==== SOURCE RECORDS

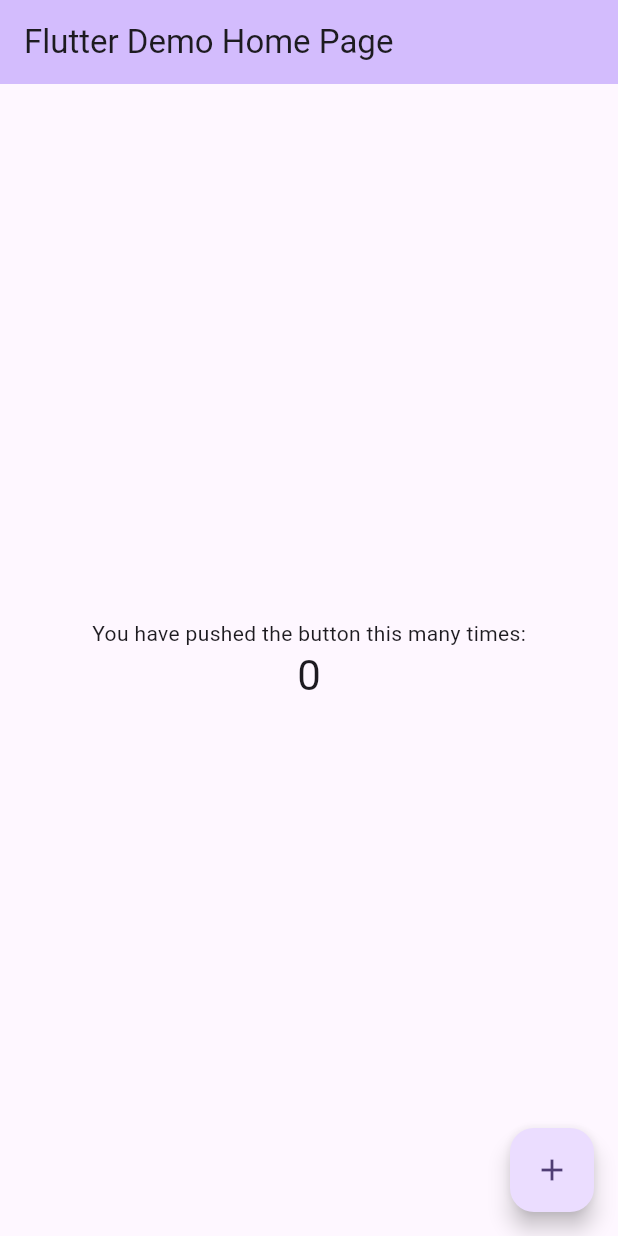
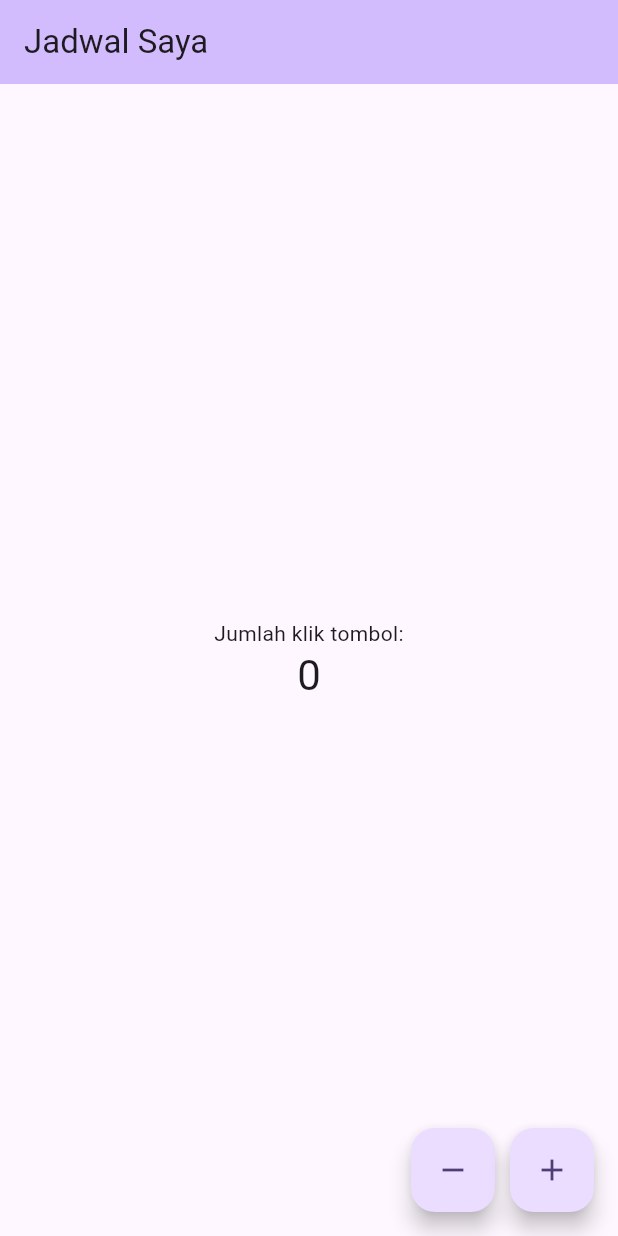
Before and after one commit to Otniel1018/skedoo, a Flutter app: the screen it shows after launch, on a phone screen of 412 x 824 dp. Run offline on Flutter 3.47's test engine with Material 3 defaults, Android fonts, the phone set to English and light mode, and no system bars.

Commit message:
chore: explore default flutter counter app

```diff
--- a/lib/main.dart
+++ b/lib/main.dart
@@ -11,7 +11,7 @@ class MyApp extends StatelessWidget {
   @override
   Widget build(BuildContext context) {
     return MaterialApp(
-      title: 'Flutter Demo',
+      title: 'Skedoo - Jadwal App',
       theme: ThemeData(
         // This is the theme of your application.
         //
@@ -64,6 +64,18 @@ class _MyHomePageState extends State<MyHomePage> {
       // _counter without calling setState(), then the build method would not be
       // called again, and so nothing would appear to happen.
       _counter++;
+      print('Counter sekarang: $_counter');
+    });
+  }
+
+  void _decrementCounter() {
+    setState(() {
+      if (_counter > 0) {
+        _counter--;
+        print('Counter Sekarang: $_counter');
+      } else {
+        print('Counter sekarang sudah tidak ada');
+      }
     });
   }
 
@@ -83,7 +95,7 @@ class _MyHomePageState extends State<MyHomePage> {
         backgroundColor: Theme.of(context).colorScheme.inversePrimary,
         // Here we take the value from the MyHomePage object that was created by
         // the App.build method, and use it to set our appbar title.
-        title: Text(widget.title),
+        title: Text('Jadwal Saya'),
       ),
       body: Center(
         // Center is a layout widget. It takes a single child and positions it
@@ -104,7 +116,7 @@ class _MyHomePageState extends State<MyHomePage> {
           // wireframe for each widget.
           mainAxisAlignment: .center,
           children: [
-            const Text('You have pushed the button this many times:'),
+            const Text('Jumlah klik tombol:'),
             Text(
               '$_counter',
               style: Theme.of(context).textTheme.headlineMedium,
@@ -112,10 +124,26 @@ class _MyHomePageState extends State<MyHomePage> {
           ],
         ),
       ),
-      floatingActionButton: FloatingActionButton(
-        onPressed: _incrementCounter,
-        tooltip: 'Increment',
-        child: const Icon(Icons.add),
+      floatingActionButton: Row(
+        mainAxisAlignment: MainAxisAlignment.end, // Mengatur posisi ke kanan
+        children: [
+          // Tombol Decrement
+          FloatingActionButton(
+            onPressed: _decrementCounter,
+            tooltip: 'Decrease',
+            heroTag: 'btn1',
+            child: const Icon(Icons.remove),
+          ),
+
+          const SizedBox(width: 10), // Jarak antar tombol
+          // Tombol Increment
+          FloatingActionButton(
+            onPressed: _incrementCounter,
+            tooltip: 'Increment',
+            heroTag: 'btn2',
+            child: const Icon(Icons.add),
+          ),
+        ],
       ),
     );
   }
```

========

ABOUT THIS TASK: Write out again every line above exactly as given; the pictures do not belong in the copy.

OUTPUT OF THE TASK:
Before and after one commit to Otniel1018/skedoo, a Flutter app: the screen it shows after launch, on a phone screen of 412 x 824 dp. Run offline on Flutter 3.47's test engine with Material 3 defaults, Android fonts, the phone set to English and light mode, and no system bars.

Commit message:
chore: explore default flutter counter app

```diff
--- a/lib/main.dart
+++ b/lib/main.dart
@@ -11,7 +11,7 @@ class MyApp extends StatelessWidget {
   @override
   Widget build(BuildContext context) {
     return MaterialApp(
-      title: 'Flutter Demo',
+      title: 'Skedoo - Jadwal App',
       theme: ThemeData(
         // This is the theme of your application.
         //
@@ -64,6 +64,18 @@ class _MyHomePageState extends State<MyHomePage> {
       // _counter without calling setState(), then the build method would not be
       // called again, and so nothing would appear to happen.
       _counter++;
+      print('Counter sekarang: $_counter');
+    });
+  }
+
+  void _decrementCounter() {
+    setState(() {
+      if (_counter > 0) {
+        _counter--;
+        print('Counter Sekarang: $_counter');
+      } else {
+        print('Counter sekarang sudah tidak ada');
+      }
     });
   }
 
@@ -83,7 +95,7 @@ class _MyHomePageState extends State<MyHomePage> {
         backgroundColor: Theme.of(context).colorScheme.inversePrimary,
         // Here we take the value from the MyHomePage object that was created by
         // the App.build method, and use it to set our appbar title.
-        title: Text(widget.title),
+        title: Text('Jadwal Saya'),
       ),
       body: Center(
         // Center is a layout widget. It takes a single child and positions it
@@ -104,7 +116,7 @@ class _MyHomePageState extends State<MyHomePage> {
           // wireframe for each widget.
           mainAxisAlignment: .center,
           children: [
-            const Text('You have pushed the button this many times:'),
+            const Text('Jumlah klik tombol:'),
             Text(
               '$_counter',
               style: Theme.of(context).textTheme.headlineMedium,
@@ -112,10 +124,26 @@ class _MyHomePageState extends State<MyHomePage> {
           ],
         ),
       ),
-      floatingActionButton: FloatingActionButton(
-        onPressed: _incrementCounter,
-        tooltip: 'Increment',
-        child: const Icon(Icons.add),
+      floatingActionButton: Row(
+        mainAxisAlignment: MainAxisAlignment.end, // Mengatur posisi ke kanan
+        children: [
+          // Tombol Decrement
+          FloatingActionButton(
+            onPressed: _decrementCounter,
+            tooltip: 'Decrease',
+            heroTag: 'btn1',
+            child: const Icon(Icons.remove),
+          ),
+
+          const SizedBox(width: 10), // Jarak antar tombol
+          // Tombol Increment
+          FloatingActionButton(
+            onPressed: _incrementCounter,
+            tooltip: 'Increment',
+            heroTag: 'btn2',
+            child: const Icon(Icons.add),
+          ),
+        ],
       ),
     );
   }
```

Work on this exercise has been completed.